**About this task**
Line by line, reproduce exactly the beginning of the listing below, ending with the line that contains "18 other files." and adding nothing.

== Segment start ==

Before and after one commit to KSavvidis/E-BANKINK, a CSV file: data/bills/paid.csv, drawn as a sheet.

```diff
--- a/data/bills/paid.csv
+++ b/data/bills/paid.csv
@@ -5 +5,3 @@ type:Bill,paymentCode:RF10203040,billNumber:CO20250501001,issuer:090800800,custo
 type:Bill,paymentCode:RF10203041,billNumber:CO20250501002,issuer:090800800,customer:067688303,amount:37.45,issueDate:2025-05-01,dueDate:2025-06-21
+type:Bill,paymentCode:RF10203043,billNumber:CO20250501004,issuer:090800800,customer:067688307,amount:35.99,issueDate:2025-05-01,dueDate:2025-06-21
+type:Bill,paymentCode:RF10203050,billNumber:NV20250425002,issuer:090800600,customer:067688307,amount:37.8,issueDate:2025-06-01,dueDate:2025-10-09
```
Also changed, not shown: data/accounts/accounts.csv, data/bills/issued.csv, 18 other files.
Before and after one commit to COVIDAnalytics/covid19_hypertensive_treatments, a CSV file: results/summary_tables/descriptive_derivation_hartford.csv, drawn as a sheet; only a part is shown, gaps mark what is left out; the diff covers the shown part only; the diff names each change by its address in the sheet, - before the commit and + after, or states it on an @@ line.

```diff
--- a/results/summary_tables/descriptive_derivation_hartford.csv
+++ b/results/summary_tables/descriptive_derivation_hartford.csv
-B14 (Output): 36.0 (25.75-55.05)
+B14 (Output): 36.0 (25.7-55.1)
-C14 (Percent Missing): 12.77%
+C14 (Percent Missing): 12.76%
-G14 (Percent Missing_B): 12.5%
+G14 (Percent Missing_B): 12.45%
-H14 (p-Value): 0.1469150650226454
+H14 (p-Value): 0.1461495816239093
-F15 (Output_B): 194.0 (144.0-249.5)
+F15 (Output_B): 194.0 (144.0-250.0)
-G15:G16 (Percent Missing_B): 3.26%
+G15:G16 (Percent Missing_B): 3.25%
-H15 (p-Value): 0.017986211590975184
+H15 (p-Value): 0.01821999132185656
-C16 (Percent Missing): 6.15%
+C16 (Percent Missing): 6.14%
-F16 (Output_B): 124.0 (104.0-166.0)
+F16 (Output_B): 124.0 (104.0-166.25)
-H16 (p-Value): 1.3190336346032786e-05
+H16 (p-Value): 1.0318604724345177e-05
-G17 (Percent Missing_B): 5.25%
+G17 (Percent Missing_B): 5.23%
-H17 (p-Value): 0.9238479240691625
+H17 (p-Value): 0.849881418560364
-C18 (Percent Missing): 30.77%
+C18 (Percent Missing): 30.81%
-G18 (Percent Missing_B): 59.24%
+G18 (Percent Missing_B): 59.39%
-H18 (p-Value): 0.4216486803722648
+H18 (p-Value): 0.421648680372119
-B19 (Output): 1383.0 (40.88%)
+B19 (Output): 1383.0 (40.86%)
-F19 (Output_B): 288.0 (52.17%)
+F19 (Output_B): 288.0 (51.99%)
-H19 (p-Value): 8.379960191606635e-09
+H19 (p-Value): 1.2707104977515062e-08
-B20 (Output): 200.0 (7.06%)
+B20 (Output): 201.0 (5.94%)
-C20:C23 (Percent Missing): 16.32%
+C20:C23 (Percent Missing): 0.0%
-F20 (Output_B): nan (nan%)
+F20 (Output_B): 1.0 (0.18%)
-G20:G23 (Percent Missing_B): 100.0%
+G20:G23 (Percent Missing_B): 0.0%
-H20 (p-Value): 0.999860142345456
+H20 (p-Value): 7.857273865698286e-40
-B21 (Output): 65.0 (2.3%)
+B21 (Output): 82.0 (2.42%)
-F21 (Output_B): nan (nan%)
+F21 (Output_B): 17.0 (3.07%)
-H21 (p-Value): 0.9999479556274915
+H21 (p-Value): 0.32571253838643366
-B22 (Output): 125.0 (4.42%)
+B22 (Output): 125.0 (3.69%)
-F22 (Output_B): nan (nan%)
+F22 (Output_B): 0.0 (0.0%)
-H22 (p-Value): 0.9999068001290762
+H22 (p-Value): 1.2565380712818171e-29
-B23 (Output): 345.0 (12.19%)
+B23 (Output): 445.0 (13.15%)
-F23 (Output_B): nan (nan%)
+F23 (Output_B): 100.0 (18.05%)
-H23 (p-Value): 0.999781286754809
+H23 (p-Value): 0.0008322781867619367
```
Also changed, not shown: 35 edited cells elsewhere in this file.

== Segment end ==

**Output of the exercise**
Before and after one commit to KSavvidis/E-BANKINK, a CSV file: data/bills/paid.csv, drawn as a sheet.

```diff
--- a/data/bills/paid.csv
+++ b/data/bills/paid.csv
@@ -5 +5,3 @@ type:Bill,paymentCode:RF10203040,billNumber:CO20250501001,issuer:090800800,custo
 type:Bill,paymentCode:RF10203041,billNumber:CO20250501002,issuer:090800800,customer:067688303,amount:37.45,issueDate:2025-05-01,dueDate:2025-06-21
+type:Bill,paymentCode:RF10203043,billNumber:CO20250501004,issuer:090800800,customer:067688307,amount:35.99,issueDate:2025-05-01,dueDate:2025-06-21
+type:Bill,paymentCode:RF10203050,billNumber:NV20250425002,issuer:090800600,customer:067688307,amount:37.8,issueDate:2025-06-01,dueDate:2025-10-09
```
Also changed, not shown: data/accounts/accounts.csv, data/bills/issued.csv, 18 other files.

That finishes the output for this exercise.